The novella Book of Iron is Elizabeth Bear’s prequel to her novella Bone and Jewel Creatures about Bijou the artificer. Bijou creates beautiful jeweled creatures by animating bones. I haven’t read Bone and Jewel Creatures but Terry and Stefan loved it, and the publisher promises that Book of Iron can stand alone, so there was no way I was passing on my review copy to Terry without reading it first.
Bijou works for her friend Salih, the second prince of Messaline. Another wizard, a necromancer named Kaulas, rounds out the trio of friends and adventurers and, at least for the moment, is Bijou’s lover. When another group of wizard adventurers comes to Messaline on a quest, Bijou, Prince Salih and Kaulas insist on accompanying them, partly for the excitement and partly to protect their land from these unknown magicians. And thus we go off on a journey through a deadly nighttime desert and a dangerous series of underground caves and caverns.

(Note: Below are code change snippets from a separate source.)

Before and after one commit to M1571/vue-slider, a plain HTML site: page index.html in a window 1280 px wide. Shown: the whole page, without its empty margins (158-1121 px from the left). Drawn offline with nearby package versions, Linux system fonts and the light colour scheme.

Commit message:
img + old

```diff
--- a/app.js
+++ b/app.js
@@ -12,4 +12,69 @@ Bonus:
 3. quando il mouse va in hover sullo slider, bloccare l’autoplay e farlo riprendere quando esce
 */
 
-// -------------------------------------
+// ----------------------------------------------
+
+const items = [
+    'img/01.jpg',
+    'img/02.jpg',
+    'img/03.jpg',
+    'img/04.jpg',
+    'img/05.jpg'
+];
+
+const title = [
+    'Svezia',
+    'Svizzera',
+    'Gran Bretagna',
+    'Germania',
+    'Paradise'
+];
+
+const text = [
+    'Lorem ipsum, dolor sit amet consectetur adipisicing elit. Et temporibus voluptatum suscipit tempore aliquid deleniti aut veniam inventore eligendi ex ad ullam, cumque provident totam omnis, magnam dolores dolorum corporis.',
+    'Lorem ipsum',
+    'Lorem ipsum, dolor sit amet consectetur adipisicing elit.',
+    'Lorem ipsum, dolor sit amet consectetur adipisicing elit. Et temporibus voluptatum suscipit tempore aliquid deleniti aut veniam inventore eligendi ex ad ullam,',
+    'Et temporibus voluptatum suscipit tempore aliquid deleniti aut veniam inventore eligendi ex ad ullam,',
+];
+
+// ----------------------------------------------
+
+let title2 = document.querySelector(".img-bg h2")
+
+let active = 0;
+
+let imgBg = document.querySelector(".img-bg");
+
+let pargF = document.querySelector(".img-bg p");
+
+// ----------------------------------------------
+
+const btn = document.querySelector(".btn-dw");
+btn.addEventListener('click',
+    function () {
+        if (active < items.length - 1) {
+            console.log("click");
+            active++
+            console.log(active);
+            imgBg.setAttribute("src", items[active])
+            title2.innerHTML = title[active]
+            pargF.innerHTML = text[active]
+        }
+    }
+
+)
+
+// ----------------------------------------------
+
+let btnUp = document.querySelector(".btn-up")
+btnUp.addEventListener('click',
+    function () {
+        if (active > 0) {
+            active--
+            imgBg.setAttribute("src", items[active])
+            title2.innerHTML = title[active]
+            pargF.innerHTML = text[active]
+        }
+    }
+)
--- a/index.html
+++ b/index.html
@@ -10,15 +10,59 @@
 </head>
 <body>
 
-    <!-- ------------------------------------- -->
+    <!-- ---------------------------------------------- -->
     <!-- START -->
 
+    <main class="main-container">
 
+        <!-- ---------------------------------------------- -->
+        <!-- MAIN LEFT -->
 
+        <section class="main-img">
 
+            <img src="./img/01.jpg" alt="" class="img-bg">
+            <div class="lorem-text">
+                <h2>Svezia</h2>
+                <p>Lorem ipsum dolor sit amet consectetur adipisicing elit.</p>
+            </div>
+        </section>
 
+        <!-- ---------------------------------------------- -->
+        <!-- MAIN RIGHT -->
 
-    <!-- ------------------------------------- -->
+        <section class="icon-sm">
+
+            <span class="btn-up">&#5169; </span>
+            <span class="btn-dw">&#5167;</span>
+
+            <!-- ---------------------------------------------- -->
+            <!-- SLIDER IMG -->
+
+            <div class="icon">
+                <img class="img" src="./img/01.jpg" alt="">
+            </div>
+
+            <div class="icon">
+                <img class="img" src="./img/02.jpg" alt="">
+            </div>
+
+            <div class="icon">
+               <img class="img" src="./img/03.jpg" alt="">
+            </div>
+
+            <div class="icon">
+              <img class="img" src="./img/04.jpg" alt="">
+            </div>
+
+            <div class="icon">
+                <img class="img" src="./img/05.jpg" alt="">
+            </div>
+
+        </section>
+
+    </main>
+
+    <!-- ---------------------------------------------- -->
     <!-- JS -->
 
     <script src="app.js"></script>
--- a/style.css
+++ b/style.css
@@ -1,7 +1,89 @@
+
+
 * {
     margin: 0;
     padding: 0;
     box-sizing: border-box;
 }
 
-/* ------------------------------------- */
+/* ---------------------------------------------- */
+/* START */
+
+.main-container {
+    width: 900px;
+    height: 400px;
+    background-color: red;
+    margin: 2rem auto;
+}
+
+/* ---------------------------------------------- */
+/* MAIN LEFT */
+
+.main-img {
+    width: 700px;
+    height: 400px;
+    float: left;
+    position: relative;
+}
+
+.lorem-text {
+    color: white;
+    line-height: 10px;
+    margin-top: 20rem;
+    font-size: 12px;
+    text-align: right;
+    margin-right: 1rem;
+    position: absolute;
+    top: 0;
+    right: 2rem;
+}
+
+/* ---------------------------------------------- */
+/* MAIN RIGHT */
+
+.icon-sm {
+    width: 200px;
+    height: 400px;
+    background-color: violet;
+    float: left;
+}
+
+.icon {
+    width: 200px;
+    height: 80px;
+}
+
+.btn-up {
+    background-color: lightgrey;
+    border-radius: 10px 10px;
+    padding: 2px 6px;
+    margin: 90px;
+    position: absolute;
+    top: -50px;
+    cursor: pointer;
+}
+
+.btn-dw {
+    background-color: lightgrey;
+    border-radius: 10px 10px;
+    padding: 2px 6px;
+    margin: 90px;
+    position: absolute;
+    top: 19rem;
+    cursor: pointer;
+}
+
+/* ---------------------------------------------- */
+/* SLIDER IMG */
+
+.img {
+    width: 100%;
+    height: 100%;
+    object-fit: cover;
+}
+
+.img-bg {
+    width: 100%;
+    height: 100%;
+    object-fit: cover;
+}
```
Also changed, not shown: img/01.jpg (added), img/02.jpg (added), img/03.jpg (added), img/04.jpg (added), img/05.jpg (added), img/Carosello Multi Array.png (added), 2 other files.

Book of Iron is a charming story full of wonderful creatures, fascinating magic, beautiful scenery and lovely prose. I was intrigued by the setting — a world that feels ancient but contains at least a bit of modern technology. I want to see more of Bear’s world, but I especially want to see more of Bijou’s artificing and I wanted to know about her relationship with Prince Salih and the necromancer Kaulas (I understand this relationship eventually goes sour and contributes to the conflict in Bone and Jewel Creatures when Bijou is much older).

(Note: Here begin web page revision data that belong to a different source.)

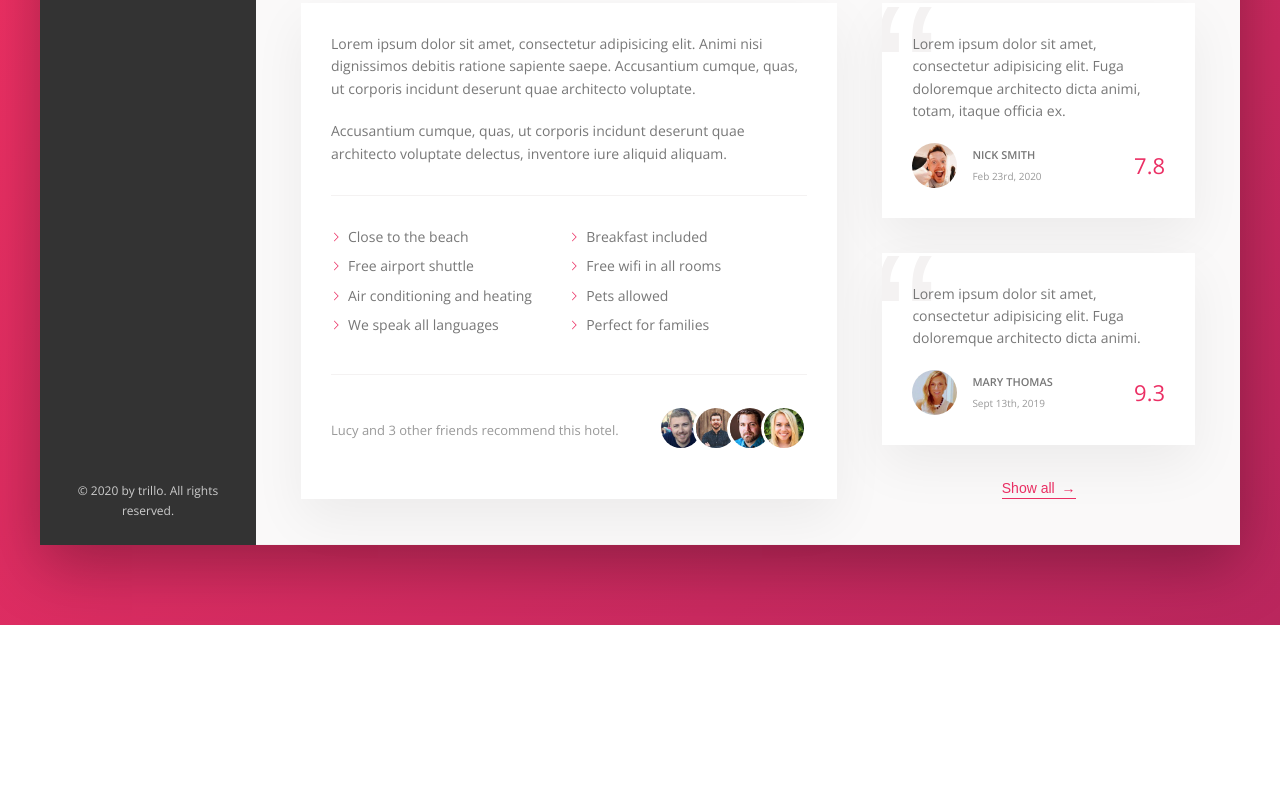
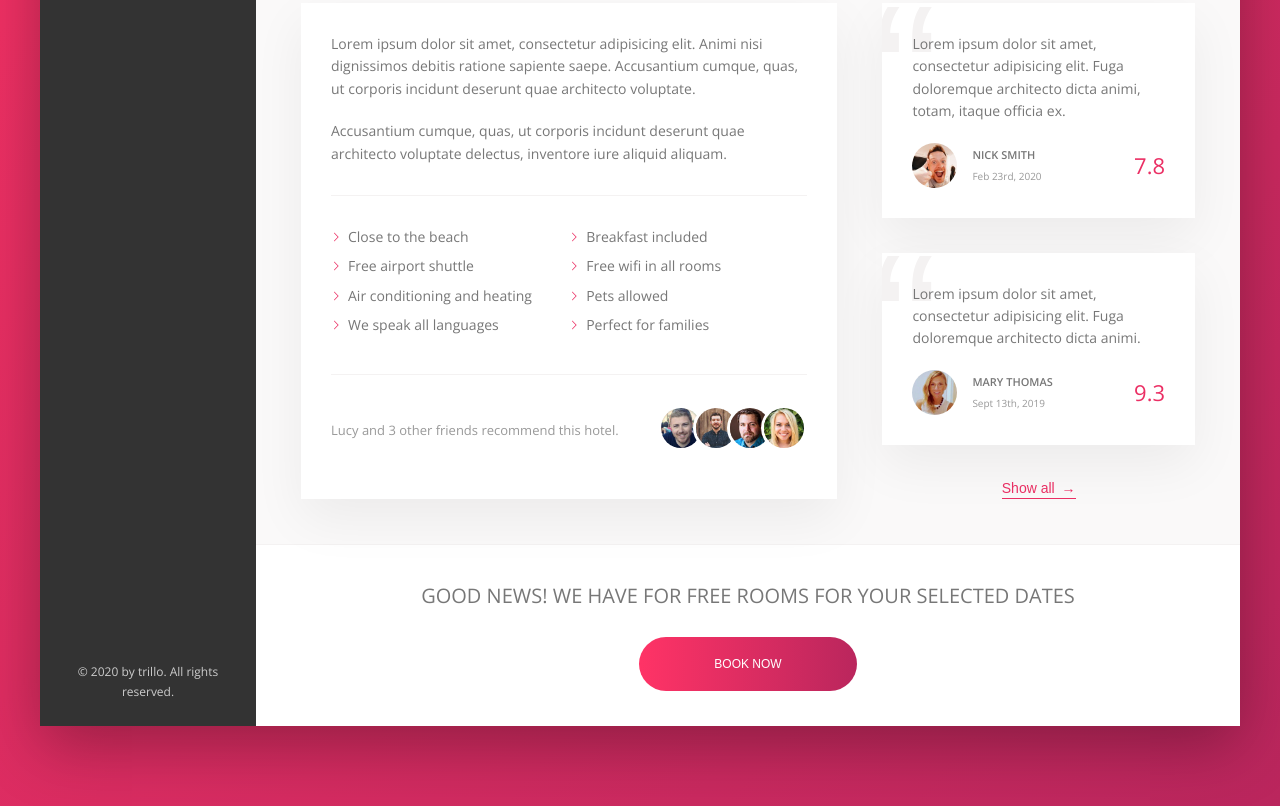
Before and after one commit to jobeiri/trillo, a website: page index.html in a window 1280 px wide. Shown: the part 644-1450 px from the top of the page. Before the commit the page ends 1269 px from the top, so only its background shows below. Drawn offline with nearby package versions, Linux system fonts and the light colour scheme.

Commit message:
19. Building the CTA Section
hover on background-image does not work

```diff
--- a/index.html
+++ b/index.html
@@ -200,9 +200,21 @@
                                     <div class="review__rating">9.3</div>
                                 </figcaption>
                             </figure>
+
                             <button class="btn-inline">Show all <span>&rarr;</span></button>
                         </div>
                     </div>
+
+                    <div class="cta">
+                        <h2 class="cta__book-now">
+                            Good news! We have for free rooms for your selected dates
+                        </h2>
+                        <button class="btn">
+                            <span class="btn--visible">Book now</span>
+                            <span class="btn--invisible">Only 4 rooms left</span>
+                        </button>
+                    </div>
+
                 </main>
             </div>
 
--- a/sass/_components.scss
+++ b/sass/_components.scss
@@ -440,3 +440,70 @@
     z-index: 1;
   }
 }
+
+// CALL TO ACTION
+.cta {
+  padding: 3.5rem 0;
+  text-align: center;
+  &__book-now {
+    font-size: 2rem;
+    font-weight: 300;
+    text-transform: uppercase;
+    margin-bottom: 2.5rem;
+  }
+}
+
+.btn {
+  font-size: 1.2rem;
+  font-weight: 300;
+  text-transform: uppercase;
+  border-radius: 100px;
+  border: none;
+  background-image: linear-gradient(
+    to right,
+    var(--color-primary-light),
+    var(--color-primary-dark)
+  );
+  color: var(--color-white);
+  position: relative;
+  overflow: hidden;
+
+  & > * {
+    display: inline-block;
+    width: 100%;
+    height: 100%;
+    transition: all 0.2s;
+  }
+
+  &--visible {
+    padding: 2rem 7.5rem;
+  }
+
+  &--invisible {
+    position: absolute;
+    top: -100%;
+    left: 0;
+    padding: 2rem 0;
+  }
+
+  &:hover {
+    background-image: linear-gradient(
+      to left,
+      var(--color-primary-dark),
+      var(--color-primary-light)
+    );
+  }
+
+  &:hover &--visible {
+    transform: translateY(100%);
+  }
+
+  &:hover &--invisible {
+    top: 0;
+  }
+
+  &:focus {
+    outline: none;
+    animation: pulsate 1s infinite;
+  }
+}
```
Also changed, not shown: css/style.css, 1 other file.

I was able to thoroughly enjoy Book of Iron without reading Bone and Jewel Creatures, but now I regret letting that novella pass me by a few years ago. I will remedy that situation immediately.